Facebook’s Growth Evolution
In many ways, one could say that Facebook has reached a bit of a tipping point in its life: Its recent filing to go public has been a symbolic point of change- formally quelling its identity as a start up, and solidifying its place as a major, legitimate, publicly-traded business.
Facebook also recently disclosed that its user base has reached over 901 million, with 1 billion being a plausible prediction of the end of the year.
My, how Facebook has grown. It’s the largest social network by far, easily eclipsing Twitter’s 500 million userbase. It’s as close to ubiquity as its going to get. But where does it go from here?
Inevitably, Facebook’s userbase growth rates will plateau and trail the rates of overall internet adoption.
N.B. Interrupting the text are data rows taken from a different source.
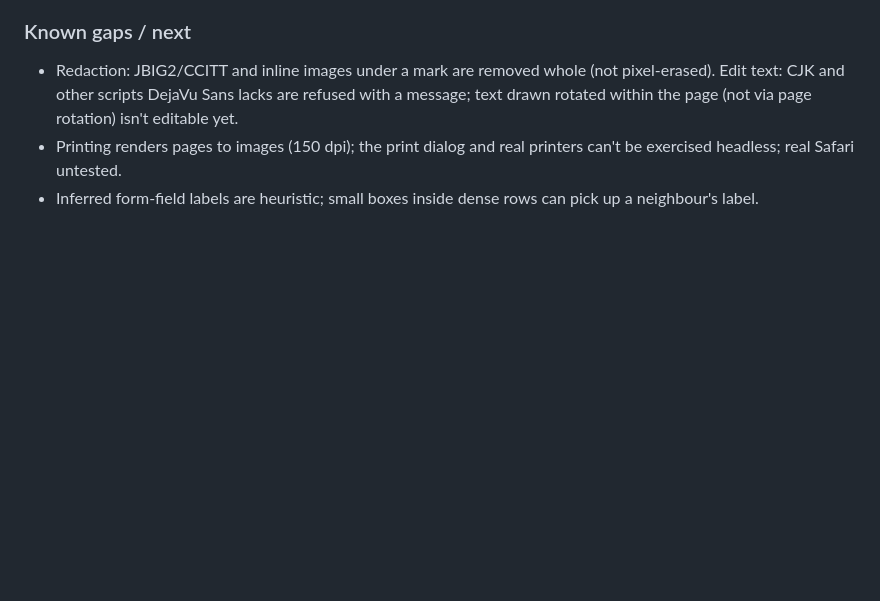
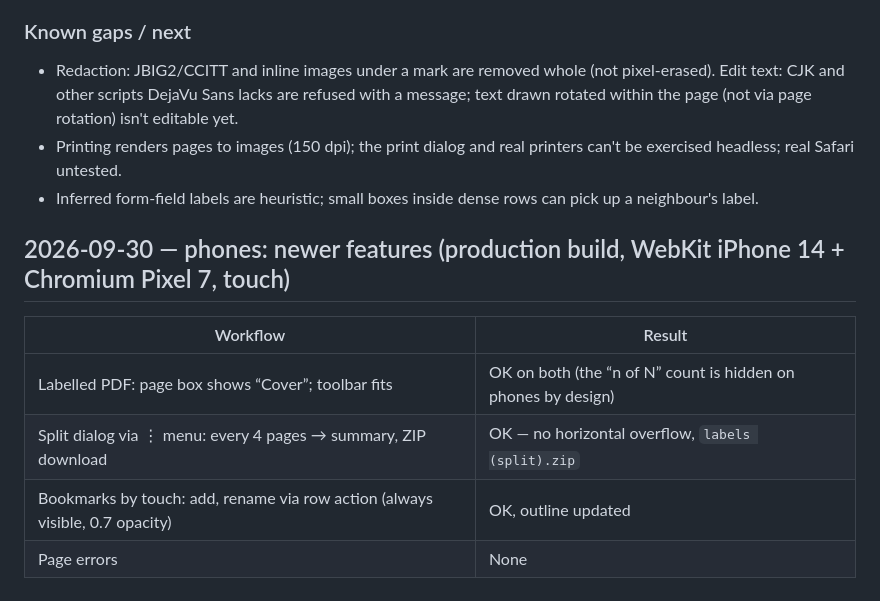
Before and after one commit to GreatOSS/pdf-opus, a Markdown page: docs/TESTING.md, the part around the change. Drawn GitHub-style; blank space fills up the shorter version.

Commit message:
TESTING: phone pass over split, page labels and bookmark editing
Co-Authored-By: Claude Opus 5.5 <noreply@anthropic.com>

```diff
--- a/docs/TESTING.md
+++ b/docs/TESTING.md
@@ -310,3 +310,12 @@ Samples used: pdf.js `tracemonkey` paper (14 pages, text), IRS Form 1040 (AcroFo
 - Redaction: JBIG2/CCITT and inline images under a mark are removed whole (not pixel-erased). Edit text: CJK and other scripts DejaVu Sans lacks are refused with a message; text drawn rotated within the page (not via page rotation) isn't editable yet.
 - Printing renders pages to images (150 dpi); the print dialog and real printers can't be exercised headless; real Safari untested.
 - Inferred form-field labels are heuristic; small boxes inside dense rows can pick up a neighbour's label.
+
+## 2026-09-30 — phones: newer features (production build, WebKit iPhone 14 + Chromium Pixel 7, touch)
+
+| Workflow | Result |
+|---|---|
+| Labelled PDF: page box shows “Cover”; toolbar fits | OK on both (the “n of N” count is hidden on phones by design) |
+| Split dialog via ⋮ menu: every 4 pages → summary, ZIP download | OK — no horizontal overflow, `labels (split).zip` |
+| Bookmarks by touch: add, rename via row action (always visible, 0.7 opacity) | OK, outline updated |
+| Page errors | None |
```
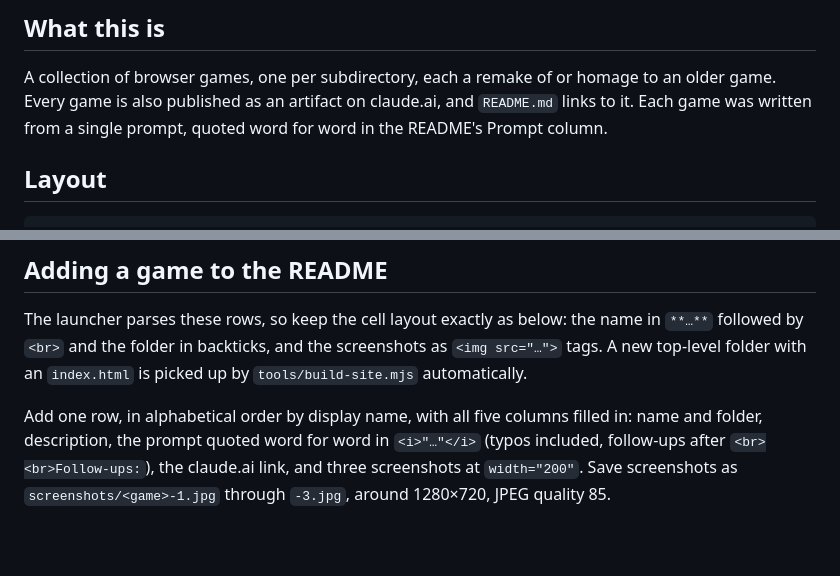
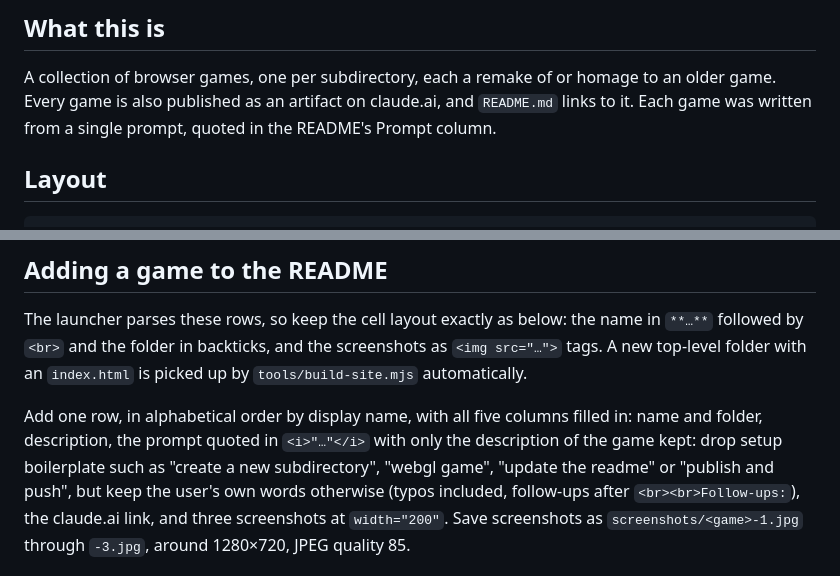
Before and after one commit to mdellavo/claude-game-clones, a Markdown page: AGENTS.md, 2 parts joined by grey strips. GitHub-like rendering; blank space fills up the shorter version.

```diff
--- a/AGENTS.md
+++ b/AGENTS.md
@@ -6,7 +6,7 @@ Notes for agents working in this repo. Humans are welcome to read it too.
 
 A collection of browser games, one per subdirectory, each a remake of or homage to an older
 game. Every game is also published as an artifact on claude.ai, and `README.md` links to it.
-Each game was written from a single prompt, quoted word for word in the README's Prompt column.
+Each game was written from a single prompt, quoted in the README's Prompt column.
 
 ## Layout
 
@@ -106,7 +106,9 @@ followed by `<br>` and the folder in backticks, and the screenshots as `<img src
 A new top-level folder with an `index.html` is picked up by `tools/build-site.mjs` automatically.
 
 Add one row, in alphabetical order by display name, with all five columns filled in:
-name and folder, description, the prompt quoted word for word in `<i>"…"</i>` (typos included,
+name and folder, description, the prompt quoted in `<i>"…"</i>` with only the description of the game kept: drop setup boilerplate
+such as "create a new subdirectory", "webgl game", "update the readme" or "publish and push", but keep
+the user's own words otherwise (typos included,
 follow-ups after `<br><br>Follow-ups:`), the claude.ai link, and three screenshots at
 `width="200"`. Save screenshots as `screenshots/<game>-1.jpg` through `-3.jpg`, around
 1280×720, JPEG quality 85.
```
Also changed, not shown: README.md (+20 -20 lines).
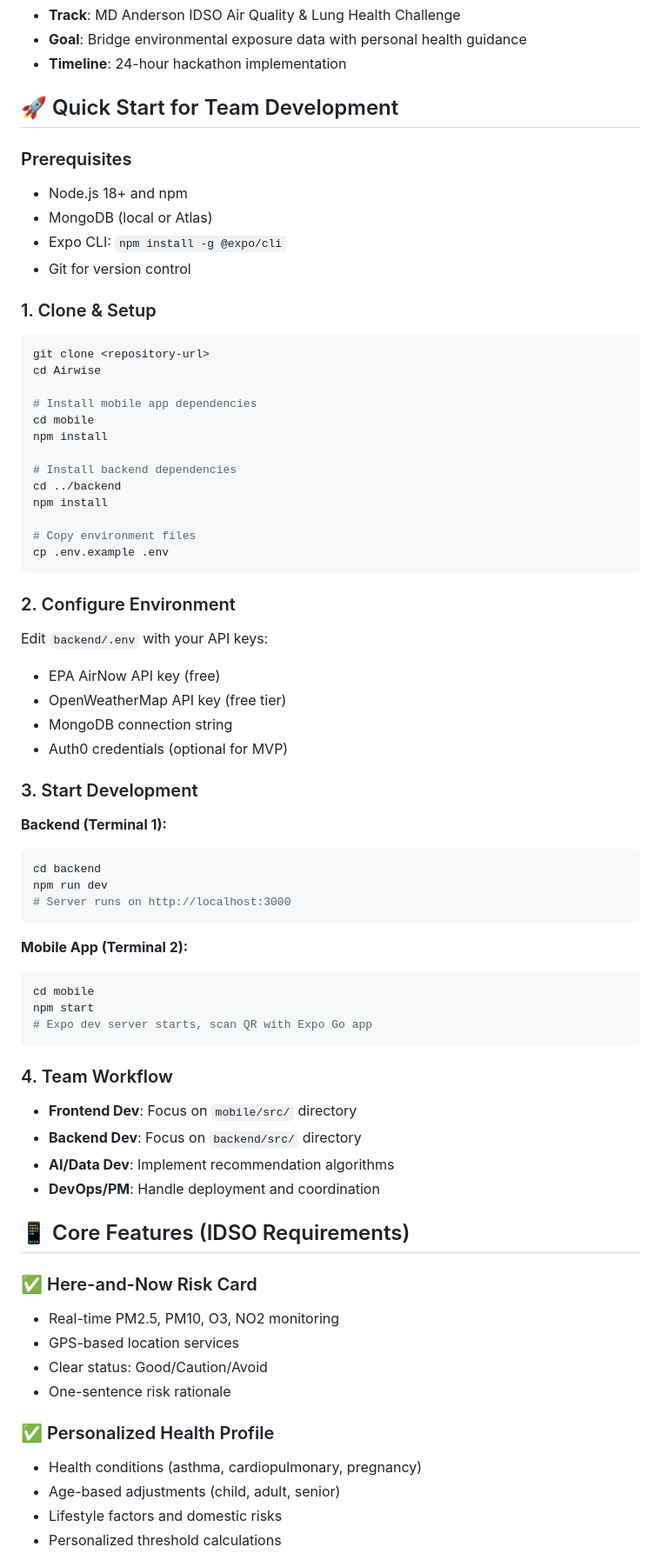
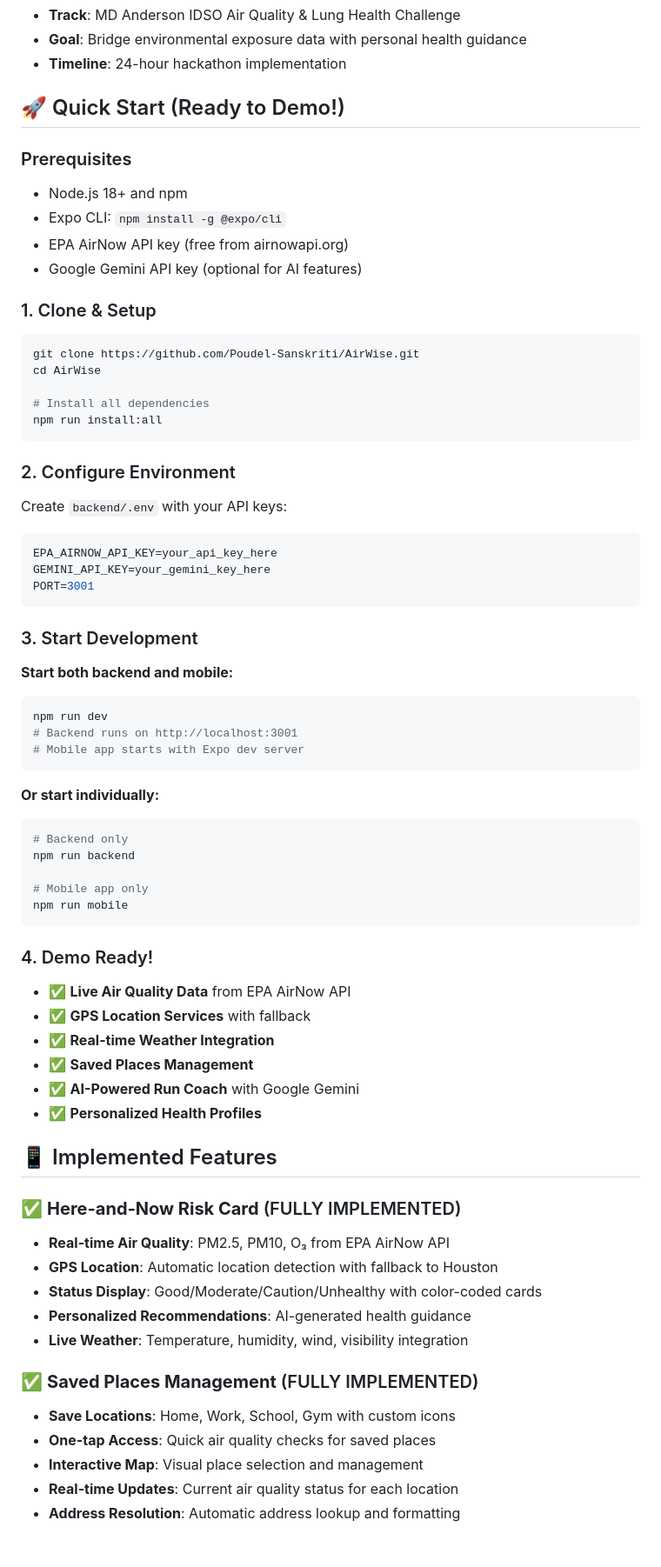
Before and after one commit to Poudel-Sanskriti/AirWise, a Markdown page: README.md, the part around one of its changes. Shown at 87% size. Drawn GitHub-style.

Commit message:
Update README to reflect completed hackathon implementation

````diff
--- a/README.md
+++ b/README.md
@@ -7,71 +7,70 @@ A mobile-first application that integrates real-time air quality data with perso
 - **Goal**: Bridge environmental exposure data with personal health guidance
 - **Timeline**: 24-hour hackathon implementation
 
-## 🚀 Quick Start for Team Development
+## 🚀 Quick Start (Ready to Demo!)
 
 ### Prerequisites
 - Node.js 18+ and npm
-- MongoDB (local or Atlas)
 - Expo CLI: `npm install -g @expo/cli`
-- Git for version control
+- EPA AirNow API key (free from airnowapi.org)
+- Google Gemini API key (optional for AI features)
 
 ### 1. Clone & Setup
 ```bash
-git clone <repository-url>
-cd Airwise
+git clone https://github.com/Poudel-Sanskriti/AirWise.git
+cd AirWise
 
-# Install mobile app dependencies
-cd mobile
-npm install
-
-# Install backend dependencies
-cd ../backend
-npm install
-
-# Copy environment files
-cp .env.example .env
+# Install all dependencies
+npm run install:all
 ```
 
 ### 2. Configure Environment
-Edit `backend/.env` with your API keys:
-- EPA AirNow API key (free)
-- OpenWeatherMap API key (free tier)
-- MongoDB connection string
-- Auth0 credentials (optional for MVP)
+Create `backend/.env` with your API keys:
+```bash
+EPA_AIRNOW_API_KEY=your_api_key_here
+GEMINI_API_KEY=your_gemini_key_here
+PORT=3001
+```
 
 ### 3. Start Development
 
-**Backend (Terminal 1):**
+**Start both backend and mobile:**
 ```bash
-cd backend
 npm run dev
-# Server runs on http://localhost:3000
+# Backend runs on http://localhost:3001
+# Mobile app starts with Expo dev server
 ```
 
-**Mobile App (Terminal 2):**
+**Or start individually:**
 ```bash
-cd mobile
-npm start
-# Expo dev server starts, scan QR with Expo Go app
+# Backend only
+npm run backend
+
+# Mobile app only
+npm run mobile
 ```
 
-### 4. Team Workflow
-- **Frontend Dev**: Focus on `mobile/src/` directory
-- **Backend Dev**: Focus on `backend/src/` directory
-- **AI/Data Dev**: Implement recommendation algorithms
-- **DevOps/PM**: Handle deployment and coordination
+### 4. Demo Ready!
+- ✅ **Live Air Quality Data** from EPA AirNow API
+- ✅ **GPS Location Services** with fallback
+- ✅ **Real-time Weather Integration**
+- ✅ **Saved Places Management**
+- ✅ **AI-Powered Run Coach** with Google Gemini
+- ✅ **Personalized Health Profiles**
 
-## 📱 Core Features (IDSO Requirements)
+## 📱 Implemented Features
 
-### ✅ Here-and-Now Risk Card
-- Real-time PM2.5, PM10, O3, NO2 monitoring
-- GPS-based location services
-- Clear status: Good/Caution/Avoid
-- One-sentence risk rationale
+### ✅ **Here-and-Now Risk Card** (FULLY IMPLEMENTED)
+- **Real-time Air Quality**: PM2.5, PM10, O₃ from EPA AirNow API
+- **GPS Location**: Automatic location detection with fallback to Houston
+- **Status Display**: Good/Moderate/Caution/Unhealthy with color-coded cards
+- **Personalized Recommendations**: AI-generated health guidance
+- **Live Weather**: Temperature, humidity, wind, visibility integration
 
-### ✅ Personalized Health Profile
-- Health conditions (asthma, cardiopulmonary, pregnancy)
-- Age-based adjustments (child, adult, senior)
-- Lifestyle factors and domestic risks
-- Personalized threshold calculations
+### ✅ **Saved Places Management** (FULLY IMPLEMENTED)
+- **Save Locations**: Home, Work, School, Gym with custom icons
+- **One-tap Access**: Quick air quality checks for saved places
+- **Interactive Map**: Visual place selection and management
+- **Real-time Updates**: Current air quality status for each location
+- **Address Resolution**: Automatic address lookup and formatting
 
````
Also changed, not shown: other parts of README.md (+56 -47 lines).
As a soon-to-be publicly-traded company, it’s now under the scrutiny of the public and its investors when it comes to growth. When you’ve maxed out your market share, where do you look for growth?
Cue the Instagram acquisition. Facebook’s staggering $1 Billion bid for the mobile startup is astounding, but it makes sense. Most Instagram users are already on Facebook, so it’s not about acquiring more users. What it is about, however, is promoting activity within its existing userbase. In its recent S-1 filing, Facebook purchased Instagram “as independent mobile applications to enhance our photos product offerings and to enable users to increase their levels of mobile engagement and photo sharing.”
By acquiring apps and services that compliment its existing experience, Facebook is promoting increased user activity and content creation. Instagram’s 40-million-strong user base now serves to enrich facebook’s ecosystem through:
- Content creation: all the photos taken on instagram that are shared on Facebook
- Engagement: comments, likes, and sharing on Facebook
- External exposure: via sharing instagram content on Facebook, Twitter, and Tumblr
This concentration on user engagement is explicitly tied to Facebook’s revenue model. Instagram-related activity on Facebook increases the time spent on the site, the number of pages viewed, and most importantly, the exposure to ads.
The more time people spend on Facebook, the more ads they are exposed to. The more ads they are exposed to, the more Facebook can charge. That equals more revenue through CPC’s and CPM’s.
With an already-ubiquitous userbase and tons of cash to spend, we predict that you’ll be seeing quite a few more acquisitions that play into this focus on increasing organic user activity.
I wonder, however, what Facebook’s users will think of this new active-user-based acquisition strategy. Do Facebook users want Facebook to become a giant sum of all these parts? Is Facebook’s core UX design capable enough to handle its expanding products and services? What do you think?